== WORK INSTRUCTION ==
From the entries, copy out every line in which the word "enough" is found.

_____

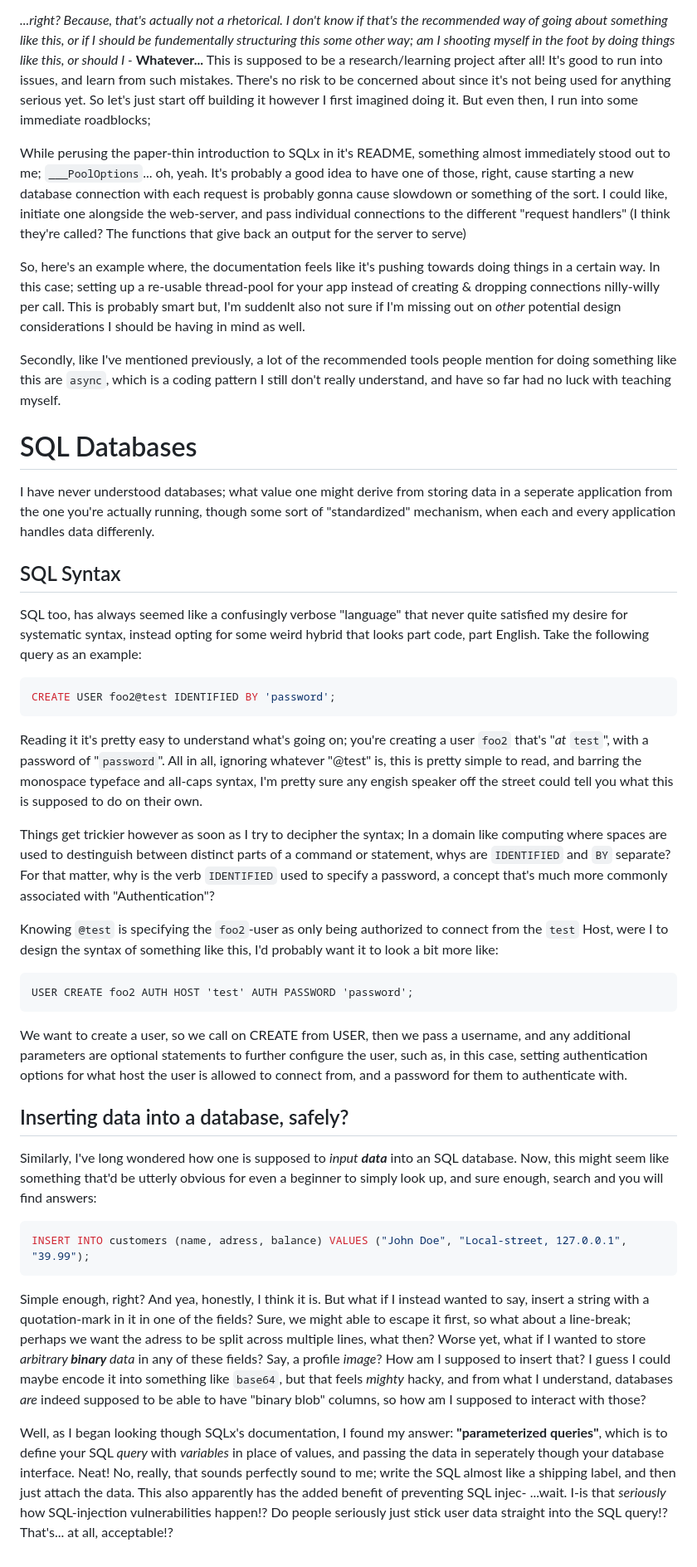
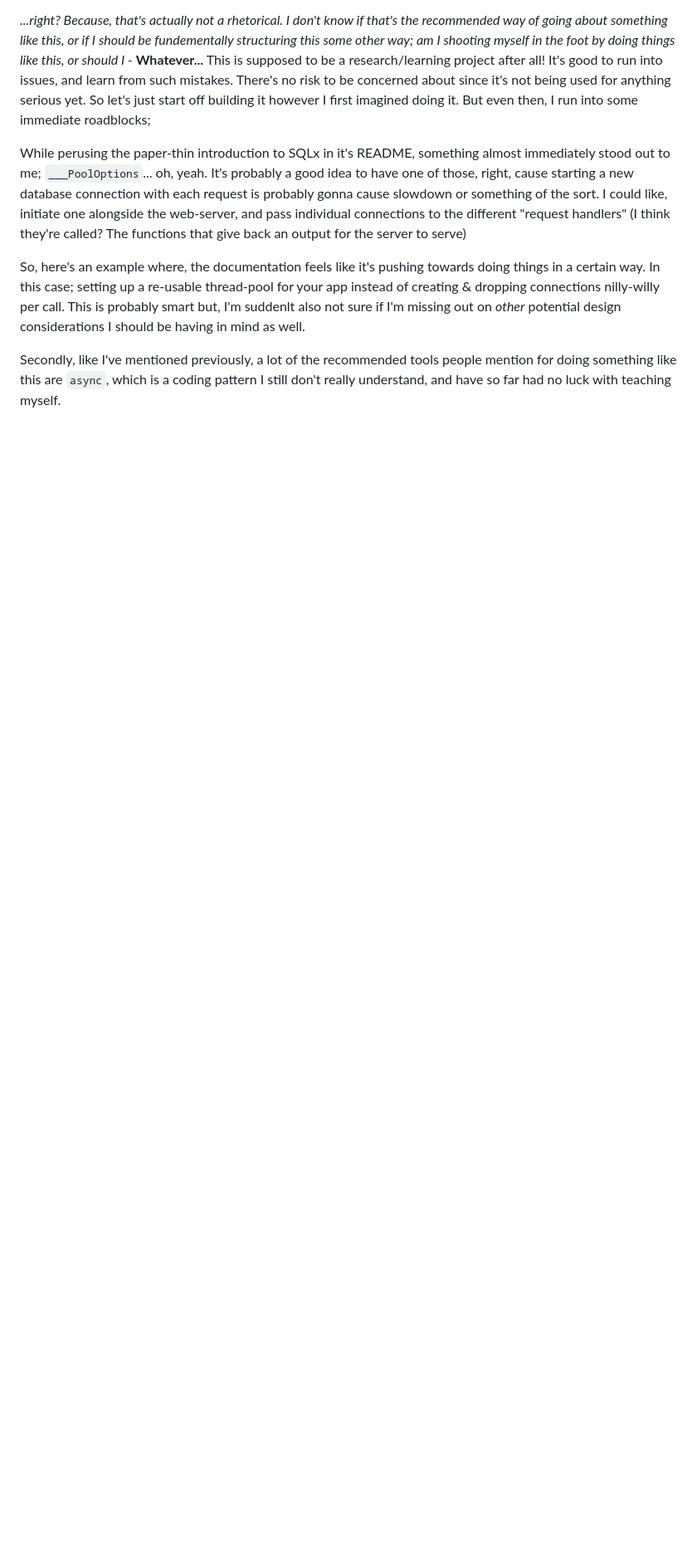
Before and after one commit to 0xBA5E64/wyrite, a Markdown page: docs/chronicle.md, the part around the change printed below. Shown: that part at 83% size. Drawn GitHub-style; blank space fills up the shorter version.

Commit message:
docs: Split SQL confusion into seperate file

````diff
--- a/docs/chronicle.md
+++ b/docs/chronicle.md
@@ -110,37 +109,3 @@ While perusing the paper-thin introduction to SQLx in it's README, something alm
 So, here's an example where, the documentation feels like it's pushing towards doing things in a certain way. In this case; setting up a re-usable thread-pool for your app instead of creating & dropping connections nilly-willy per call. This is probably smart but, I'm suddenlt also not sure if I'm missing out on *other* potential design considerations I should be having in mind as well.
 
 Secondly, like I've mentioned previously, a lot of the recommended tools people mention for doing something like this are `async`, which is a coding pattern I still don't really understand, and have so far had no luck with teaching myself.
-
-# SQL Databases
-
-I have never understood databases; what value one might derive from storing data in a seperate application from the one you're actually running, though some sort of "standardized" mechanism, when each and every application handles data differenly.
-
-## SQL Syntax
-
-SQL too, has always seemed like a confusingly verbose "language" that never quite satisfied my desire for systematic syntax, instead opting for some weird hybrid that looks part code, part English. Take the following query as an example:
-
-```SQL
-CREATE USER foo2@test IDENTIFIED BY 'password';
-```
-Reading it it's pretty easy to understand what's going on; you're creating a user `foo2` that's "*at* `test`", with a password of "`password`".
-All in all, ignoring whatever "@test" is, this is pretty simple to read, and barring the monospace typeface and all-caps syntax, I'm pretty sure any engish speaker off the street could tell you what this is supposed to do on their own.
-
-Things get trickier however as soon as I try to decipher the syntax; In a domain like computing where spaces are used to destinguish between distinct parts of a command or statement, whys are `IDENTIFIED` and `BY` separate? For that matter, why is the verb `IDENTIFIED` used to specify a password, a concept that's much more commonly associated with "Authentication"?
-
-Knowing `@test` is specifying the `foo2`-user as only being authorized to connect from the `test` Host, were I to design the syntax of something like this, I'd probably want it to look a bit more like:
-```
-USER CREATE foo2 AUTH HOST 'test' AUTH PASSWORD 'password';
-```
-We want to create a user, so we call on CREATE from USER, then we pass a username, and any additional parameters are optional statements to further configure the user, such as, in this case, setting authentication options for what host the user is allowed to connect from, and a password for them to authenticate with.
-
-
-## Inserting data into a database, safely?
-
-Similarly, I've long wondered how one is supposed to *input __data__* into an SQL database. Now, this might seem like something that'd be utterly obvious for even a beginner to simply look up, and sure enough, search and you will find answers:
-```SQL
-INSERT INTO customers (name, adress, balance) VALUES ("John Doe", "Local-street, 127.0.0.1", "39.99");
-```
-Simple enough, right? And yea, honestly, I think it is.
-But what if I instead wanted to say, insert a string with a quotation-mark in it in one of the fields? Sure, we might able to escape it first, so what about a line-break; perhaps we want the adress to be split across multiple lines, what then? Worse yet, what if I wanted to store *arbitrary __binary__ data* in any of these fields? Say, a profile *image*? How am I supposed to insert that? I guess I could maybe encode it into something like `base64`, but that feels *mighty* hacky, and from what I understand, databases *are* indeed supposed to be able to have "binary blob" columns, so how am I supposed to interact with those?
-
-Well, as I began looking though SQLx's documentation, I found my answer: **"parameterized queries"**, which is to define your SQL *query* with *variables* in place of values, and passing the data in seperately though your database interface. Neat! No, really, that sounds perfectly sound to me; write the SQL almost like a shipping label, and then just attach the data. This also apparently has the added benefit of preventing SQL injec- ...wait. I-is that *seriously* how SQL-injection vulnerabilities happen!? Do people seriously just stick user data straight into the SQL query!? That's... at all, acceptable!?
````
Also changed, not shown: other parts of docs/chronicle.md (+0 -1 lines), docs/sql-for-clueless-lizards.md (added, +28 -0 lines).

_____

== RESULT OF THIS EXERCISE ==
-Similarly, I've long wondered how one is supposed to *input __data__* into an SQL database. Now, this might seem like something that'd be utterly obvious for even a beginner to simply look up, and sure enough, search and you will find answers:
-Simple enough, right? And yea, honestly, I think it is.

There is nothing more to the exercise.